Erich Auerbach was a German Romance philologist, literary and cultural scholar. As for countless others, his career in Germany was ended prematurely due to the racist “Law on the Restoration of the Professional Civil Service,” ratified on April 7, 1933, which aimed at both the removal of Jewish civil servants and the dismissal of political “dissidents.” Since the so-called Frontkämpferprivileg (Privilege of Combatants) applied to him and he additionally even swore an “oath of loyalty of German civil servants” to Adolf Hitler in 1934, he lost his chair of Romance philology at the University of Marburg “only” at the end of 1935. More than foreseeable, however, he contacted colleagues in Italy, England, and other places already in the course of 1935 in order to find a suitable position, even far below the rank of professor. Thanks to the interdenominational and anti-racist self-help organization “Notgemeinschaft deutscher Wissenschaftler im Ausland,” founded in 1933 which from 1933 onward focused on emigration to Turkey, he finally followed the call to the İstanbul Üniversitesi. The latter had been founded in 1933 as part of the Kemalist program of Westernization and modernization, and one of its tasks was to recruit experts. In this way, several hundred German intellectuals and their families emigrated to Turkey, especially to the urban centers of Istanbul and Ankara, where they became involved in the work of the universities and ministries. Since Auerbach’s hopes of returning to a chair at a German university remained unfulfilled, he emigrated from Turkey to the United States in 1947, where he continued his academic career.

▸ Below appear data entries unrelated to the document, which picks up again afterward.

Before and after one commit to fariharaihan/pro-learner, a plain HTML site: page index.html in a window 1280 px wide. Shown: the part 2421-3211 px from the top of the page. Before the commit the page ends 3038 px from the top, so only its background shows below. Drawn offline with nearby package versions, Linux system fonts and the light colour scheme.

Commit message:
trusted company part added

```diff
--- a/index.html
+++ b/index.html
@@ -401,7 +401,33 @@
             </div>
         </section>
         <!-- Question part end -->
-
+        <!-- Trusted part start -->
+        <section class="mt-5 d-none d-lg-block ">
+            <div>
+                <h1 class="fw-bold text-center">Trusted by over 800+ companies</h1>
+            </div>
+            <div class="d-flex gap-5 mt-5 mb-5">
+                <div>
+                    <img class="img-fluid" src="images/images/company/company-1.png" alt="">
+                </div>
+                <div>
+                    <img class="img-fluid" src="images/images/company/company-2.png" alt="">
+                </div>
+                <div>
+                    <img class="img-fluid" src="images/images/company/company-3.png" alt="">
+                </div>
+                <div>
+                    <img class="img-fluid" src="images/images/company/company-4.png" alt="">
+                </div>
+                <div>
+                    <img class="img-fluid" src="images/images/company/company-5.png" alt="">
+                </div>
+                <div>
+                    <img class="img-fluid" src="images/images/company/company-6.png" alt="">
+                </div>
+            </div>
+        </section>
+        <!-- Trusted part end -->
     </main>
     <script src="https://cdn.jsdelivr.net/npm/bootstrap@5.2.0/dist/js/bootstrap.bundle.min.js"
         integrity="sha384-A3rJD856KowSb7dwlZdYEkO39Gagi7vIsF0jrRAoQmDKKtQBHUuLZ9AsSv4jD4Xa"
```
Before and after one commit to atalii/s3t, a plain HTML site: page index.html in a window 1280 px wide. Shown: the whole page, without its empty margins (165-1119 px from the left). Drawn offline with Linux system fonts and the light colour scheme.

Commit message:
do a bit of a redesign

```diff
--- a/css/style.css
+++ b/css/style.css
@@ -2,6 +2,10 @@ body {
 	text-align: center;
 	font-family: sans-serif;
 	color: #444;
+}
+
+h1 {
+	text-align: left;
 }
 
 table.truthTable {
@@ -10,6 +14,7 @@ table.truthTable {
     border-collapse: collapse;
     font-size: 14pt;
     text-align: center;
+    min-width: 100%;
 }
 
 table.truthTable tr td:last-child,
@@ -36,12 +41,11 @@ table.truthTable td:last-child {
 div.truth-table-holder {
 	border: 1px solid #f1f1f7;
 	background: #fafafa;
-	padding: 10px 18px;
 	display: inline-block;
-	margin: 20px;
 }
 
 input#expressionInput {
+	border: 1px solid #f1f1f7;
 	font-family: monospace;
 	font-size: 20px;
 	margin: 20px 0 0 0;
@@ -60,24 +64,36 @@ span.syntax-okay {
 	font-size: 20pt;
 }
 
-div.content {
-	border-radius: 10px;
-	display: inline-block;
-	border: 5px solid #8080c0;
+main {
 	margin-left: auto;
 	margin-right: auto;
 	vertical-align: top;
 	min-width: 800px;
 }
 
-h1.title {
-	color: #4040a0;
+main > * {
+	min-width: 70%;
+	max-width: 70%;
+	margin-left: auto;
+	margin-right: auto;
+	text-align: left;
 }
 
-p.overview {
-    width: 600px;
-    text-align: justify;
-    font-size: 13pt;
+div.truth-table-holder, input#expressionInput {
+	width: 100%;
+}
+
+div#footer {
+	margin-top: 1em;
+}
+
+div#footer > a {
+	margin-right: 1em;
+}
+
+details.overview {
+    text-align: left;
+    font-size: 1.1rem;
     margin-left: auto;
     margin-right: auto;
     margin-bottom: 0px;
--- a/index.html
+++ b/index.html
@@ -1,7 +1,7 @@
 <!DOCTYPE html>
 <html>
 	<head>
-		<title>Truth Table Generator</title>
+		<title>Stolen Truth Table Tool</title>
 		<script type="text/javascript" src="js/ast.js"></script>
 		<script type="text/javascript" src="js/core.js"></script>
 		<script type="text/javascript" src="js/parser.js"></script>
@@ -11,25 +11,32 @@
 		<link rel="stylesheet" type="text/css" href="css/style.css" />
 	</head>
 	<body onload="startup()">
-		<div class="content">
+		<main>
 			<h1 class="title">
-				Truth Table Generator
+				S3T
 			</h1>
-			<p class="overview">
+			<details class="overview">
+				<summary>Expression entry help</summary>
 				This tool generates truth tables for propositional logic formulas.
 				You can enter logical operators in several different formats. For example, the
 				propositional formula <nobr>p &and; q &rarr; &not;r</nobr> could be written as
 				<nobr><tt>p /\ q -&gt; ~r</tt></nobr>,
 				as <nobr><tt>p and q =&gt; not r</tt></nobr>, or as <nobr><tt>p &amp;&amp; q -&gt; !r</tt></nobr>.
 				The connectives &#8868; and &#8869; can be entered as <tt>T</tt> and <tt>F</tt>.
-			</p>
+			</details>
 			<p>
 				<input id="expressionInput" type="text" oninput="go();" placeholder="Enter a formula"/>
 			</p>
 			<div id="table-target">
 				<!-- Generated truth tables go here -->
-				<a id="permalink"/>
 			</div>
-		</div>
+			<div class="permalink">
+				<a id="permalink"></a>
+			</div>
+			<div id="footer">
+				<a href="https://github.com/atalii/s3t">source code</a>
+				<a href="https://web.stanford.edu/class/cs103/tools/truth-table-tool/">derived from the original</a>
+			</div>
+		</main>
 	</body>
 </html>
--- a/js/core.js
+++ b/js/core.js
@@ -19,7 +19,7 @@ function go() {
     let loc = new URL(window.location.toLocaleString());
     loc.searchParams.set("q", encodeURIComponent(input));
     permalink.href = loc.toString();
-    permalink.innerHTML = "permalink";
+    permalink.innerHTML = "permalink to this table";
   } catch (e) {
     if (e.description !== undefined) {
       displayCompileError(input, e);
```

He is still one of the most important representatives of his field today. His main work, written in Istanbul between 1942 and 1945, Mimesis: The Representation of Reality in Western Literature is one of the fundamental works of German Romance studies. Footnote-less, a kind of myth surrounds the study today. It is also the product of a paradox: Auerbach desperately needed a specialized library in Istanbul; but completed Mimesis precisely because of the lack of it. In short, this monumental work was created thanks to the city on the Bosporus – not only, but especially, because Auerbach survived the Holocaust here. The fact that the scientific discipline of comparative literature, of all things, is said to have been founded by a refugee in the metropolis at the crossroads between Europe and Asia is both extremely significant and symbolic.
Erich Auerbach, Mimesis: The Representation of Reality in Western Literature – New and Expanded Edition (Princeton: Princeton University Press, 2013), 557.